My students went through 312 pencils last year. This may not seem like a lot, until you consider that I teach at a small alternative high school. My smallest class was eight students, my largest fifteen. I did some calculating and figured out that my students, on average, went through roughly seven pencils each during the school year. This would not be unreasonable, except the school administrative assistant gave out a bunch of pencils as did the math teacher. The least of my student's worries were whether they had a pencil or not.
I have had people say that high school students should be more responsible. Perhaps this is true. It seems that students today have more to worry about. Maybe they do. Perhaps it is because teachers and administrators are more sensitive to student needs now than they were in the past. Some of my students come from fully functional, two-parent homes. Others may only have one parent, but seemingly "have it together." Others are not so lucky.
I have had kids who are responsible for getting their younger siblings up, dressed, and on their way to their respective schools in the morning.
I have had kids who have no idea where they will be sleeping for the night, because their family is getting evicted.
I have had kids who wonder how they will stay warm when the Wyoming weather and wind brings temperatures into the negative 20s or worse, and the utilities have been cut off for lack of payment.
I have kids who had to shower and do their laundry at school because they did not have running water at home.
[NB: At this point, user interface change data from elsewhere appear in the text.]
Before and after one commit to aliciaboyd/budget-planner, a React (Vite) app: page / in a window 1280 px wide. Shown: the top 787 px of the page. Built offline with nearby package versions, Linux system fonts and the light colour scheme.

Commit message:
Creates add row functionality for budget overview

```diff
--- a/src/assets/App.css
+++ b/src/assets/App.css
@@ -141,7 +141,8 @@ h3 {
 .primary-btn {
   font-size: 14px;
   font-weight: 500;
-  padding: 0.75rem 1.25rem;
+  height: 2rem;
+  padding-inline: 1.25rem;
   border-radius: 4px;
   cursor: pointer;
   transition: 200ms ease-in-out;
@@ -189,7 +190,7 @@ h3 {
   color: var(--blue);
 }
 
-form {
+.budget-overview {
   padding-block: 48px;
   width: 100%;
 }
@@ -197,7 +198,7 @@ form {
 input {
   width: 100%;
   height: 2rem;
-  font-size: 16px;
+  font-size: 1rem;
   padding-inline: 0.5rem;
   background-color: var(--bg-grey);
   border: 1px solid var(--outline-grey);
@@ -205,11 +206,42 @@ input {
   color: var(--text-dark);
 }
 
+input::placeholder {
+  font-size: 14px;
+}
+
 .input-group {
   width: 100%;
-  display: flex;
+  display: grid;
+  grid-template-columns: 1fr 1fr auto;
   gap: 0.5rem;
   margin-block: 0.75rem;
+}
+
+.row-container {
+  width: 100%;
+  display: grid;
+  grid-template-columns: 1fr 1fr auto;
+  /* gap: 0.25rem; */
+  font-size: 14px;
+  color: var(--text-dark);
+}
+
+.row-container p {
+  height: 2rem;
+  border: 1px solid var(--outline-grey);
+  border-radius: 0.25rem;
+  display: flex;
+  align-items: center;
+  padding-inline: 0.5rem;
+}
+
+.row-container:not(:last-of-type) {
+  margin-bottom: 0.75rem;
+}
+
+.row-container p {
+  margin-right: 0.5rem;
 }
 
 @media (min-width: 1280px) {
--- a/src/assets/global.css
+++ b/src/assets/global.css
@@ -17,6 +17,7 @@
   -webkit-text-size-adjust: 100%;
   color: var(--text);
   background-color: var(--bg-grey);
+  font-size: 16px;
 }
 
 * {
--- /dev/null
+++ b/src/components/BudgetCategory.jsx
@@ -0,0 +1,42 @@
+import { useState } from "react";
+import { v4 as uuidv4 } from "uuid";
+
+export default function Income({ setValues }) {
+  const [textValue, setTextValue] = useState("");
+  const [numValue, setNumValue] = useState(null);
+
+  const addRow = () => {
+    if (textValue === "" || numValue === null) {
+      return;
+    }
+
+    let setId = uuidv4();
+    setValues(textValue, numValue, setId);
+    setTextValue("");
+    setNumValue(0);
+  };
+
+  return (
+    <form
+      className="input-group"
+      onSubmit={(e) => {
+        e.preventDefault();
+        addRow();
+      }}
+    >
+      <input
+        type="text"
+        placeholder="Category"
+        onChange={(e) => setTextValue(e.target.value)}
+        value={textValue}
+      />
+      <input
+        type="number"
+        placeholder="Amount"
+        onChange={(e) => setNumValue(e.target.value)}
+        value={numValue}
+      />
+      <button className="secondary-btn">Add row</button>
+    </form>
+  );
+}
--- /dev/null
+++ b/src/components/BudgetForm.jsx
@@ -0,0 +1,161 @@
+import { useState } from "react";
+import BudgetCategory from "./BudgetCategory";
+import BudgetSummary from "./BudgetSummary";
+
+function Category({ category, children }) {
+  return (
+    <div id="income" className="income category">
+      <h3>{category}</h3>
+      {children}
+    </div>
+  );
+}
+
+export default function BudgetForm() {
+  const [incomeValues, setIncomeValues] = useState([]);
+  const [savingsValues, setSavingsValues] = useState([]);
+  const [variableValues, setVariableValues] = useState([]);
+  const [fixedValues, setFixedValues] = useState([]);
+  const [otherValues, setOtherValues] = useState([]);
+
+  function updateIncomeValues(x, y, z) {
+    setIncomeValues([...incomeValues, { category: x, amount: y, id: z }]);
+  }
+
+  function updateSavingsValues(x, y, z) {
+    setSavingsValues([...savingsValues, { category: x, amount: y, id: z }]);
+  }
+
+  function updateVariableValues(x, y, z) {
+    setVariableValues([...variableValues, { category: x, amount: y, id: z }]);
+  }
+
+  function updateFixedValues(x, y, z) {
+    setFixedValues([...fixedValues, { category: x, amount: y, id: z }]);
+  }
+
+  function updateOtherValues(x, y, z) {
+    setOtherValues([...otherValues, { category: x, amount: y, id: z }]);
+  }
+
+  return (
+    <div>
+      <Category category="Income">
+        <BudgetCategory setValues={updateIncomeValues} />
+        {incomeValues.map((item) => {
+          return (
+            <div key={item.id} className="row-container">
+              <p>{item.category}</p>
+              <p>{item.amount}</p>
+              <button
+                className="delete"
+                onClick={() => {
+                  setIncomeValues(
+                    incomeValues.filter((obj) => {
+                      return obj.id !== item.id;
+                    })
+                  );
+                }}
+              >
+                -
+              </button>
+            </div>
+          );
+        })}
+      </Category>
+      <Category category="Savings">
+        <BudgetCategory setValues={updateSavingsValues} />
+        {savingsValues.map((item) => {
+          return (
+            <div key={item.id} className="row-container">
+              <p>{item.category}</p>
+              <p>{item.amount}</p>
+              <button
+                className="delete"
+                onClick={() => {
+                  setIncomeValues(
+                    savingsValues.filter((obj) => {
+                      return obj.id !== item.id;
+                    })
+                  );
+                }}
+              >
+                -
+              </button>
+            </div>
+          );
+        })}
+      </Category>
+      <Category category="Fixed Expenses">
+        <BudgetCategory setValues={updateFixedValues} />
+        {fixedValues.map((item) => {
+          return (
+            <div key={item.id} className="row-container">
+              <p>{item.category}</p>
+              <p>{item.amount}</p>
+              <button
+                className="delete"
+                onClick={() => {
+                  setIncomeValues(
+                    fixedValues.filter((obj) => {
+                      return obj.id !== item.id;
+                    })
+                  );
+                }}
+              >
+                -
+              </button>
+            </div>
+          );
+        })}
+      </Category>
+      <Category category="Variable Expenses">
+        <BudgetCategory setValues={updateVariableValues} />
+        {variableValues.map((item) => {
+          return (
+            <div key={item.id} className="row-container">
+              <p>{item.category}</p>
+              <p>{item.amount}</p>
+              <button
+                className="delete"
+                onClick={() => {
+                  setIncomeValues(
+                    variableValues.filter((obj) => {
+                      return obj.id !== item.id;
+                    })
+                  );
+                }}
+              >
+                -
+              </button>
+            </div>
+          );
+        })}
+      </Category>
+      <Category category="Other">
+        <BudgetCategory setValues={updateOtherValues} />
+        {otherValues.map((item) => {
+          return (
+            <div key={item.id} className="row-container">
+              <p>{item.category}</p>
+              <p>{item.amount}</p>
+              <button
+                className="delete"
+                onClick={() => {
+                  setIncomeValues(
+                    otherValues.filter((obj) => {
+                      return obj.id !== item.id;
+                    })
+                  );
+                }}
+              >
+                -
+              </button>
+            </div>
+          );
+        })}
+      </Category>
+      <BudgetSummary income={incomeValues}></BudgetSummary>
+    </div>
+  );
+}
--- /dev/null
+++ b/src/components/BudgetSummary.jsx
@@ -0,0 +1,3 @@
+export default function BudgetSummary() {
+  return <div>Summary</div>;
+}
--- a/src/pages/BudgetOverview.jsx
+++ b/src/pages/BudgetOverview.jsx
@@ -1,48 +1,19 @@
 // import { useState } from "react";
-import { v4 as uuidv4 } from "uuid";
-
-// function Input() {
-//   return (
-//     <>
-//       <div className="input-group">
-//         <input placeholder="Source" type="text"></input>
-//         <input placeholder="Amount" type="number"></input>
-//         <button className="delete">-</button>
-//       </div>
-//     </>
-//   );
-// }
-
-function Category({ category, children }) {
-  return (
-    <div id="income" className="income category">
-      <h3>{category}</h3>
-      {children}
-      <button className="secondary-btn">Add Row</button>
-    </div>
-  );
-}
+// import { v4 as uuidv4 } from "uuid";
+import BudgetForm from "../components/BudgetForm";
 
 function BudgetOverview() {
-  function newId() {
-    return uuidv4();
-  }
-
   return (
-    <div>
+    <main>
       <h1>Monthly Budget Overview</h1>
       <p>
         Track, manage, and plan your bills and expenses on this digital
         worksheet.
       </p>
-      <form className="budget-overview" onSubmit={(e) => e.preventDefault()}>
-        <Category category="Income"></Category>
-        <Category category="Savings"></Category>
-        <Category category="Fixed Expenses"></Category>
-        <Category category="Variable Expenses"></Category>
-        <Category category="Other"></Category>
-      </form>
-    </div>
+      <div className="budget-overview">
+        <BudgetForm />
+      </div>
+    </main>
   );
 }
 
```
I had a girl who literally had snow coming through the ceiling of her mobile home bedroom.
I had a boy fresh off the streets of a big city, gang tattoos revealing his background. It took him quite a while to learn that he could trust us, and that he was safe.
No child or young adult should have these worries. The school counselor, principal, and yes, even teachers do their best to help the kids find the necessary resources to solve these problems because they cannot learn when these worries are pressing on their minds.
For many of "my kids," hope is lacking, and the chances of them suddenly changing and being responsible for having a pencil are slim. I keep a well stocked school supply table. There are stacks of notebook, graph, and blank paper. A coffee can holds the pencils. Dishpans hold colored pencils, crayons, and markers. There are plenty of rulers and calculators. We have bottles of glue, along with glue sticks. I keep notebook hole reinforcement stickers in my desk because some days, notebook paper with the holes torn out is an absolute crisis, and the final blow on a horrible, rotten day.
I am no different than any other teacher across the country. We all face the same challenges. As teachers we will make sure the students have what they need as we go through another school year together. If you are fortunate enough to be able to provide for your child's school supplies, think about throwing an extra pack of pencils, or glue sticks, or notebook paper, or whatever in your cart. Send it to school with your child. I guarantee the teacher will appreciate it. Because the least of the teacher's worries, and of a kid should be whether a child has a pencil.
(Photo - My Farmer's Insurance agent generously donated 400 pencils to my classroom this year. She also donated a like number to the school's administrative assistant. )
#teachers #schoolsupplies #pencils #Farmersinsurance #education #students #alternativehighschool
Jennie Lawrence is the author of Soap Suds Row - The Bold Lives of Army Laundresses 1802 -1876. She also writes a regular column for African Violet Magazine, and has done freelance work. She has started to dabble in children's literature as well.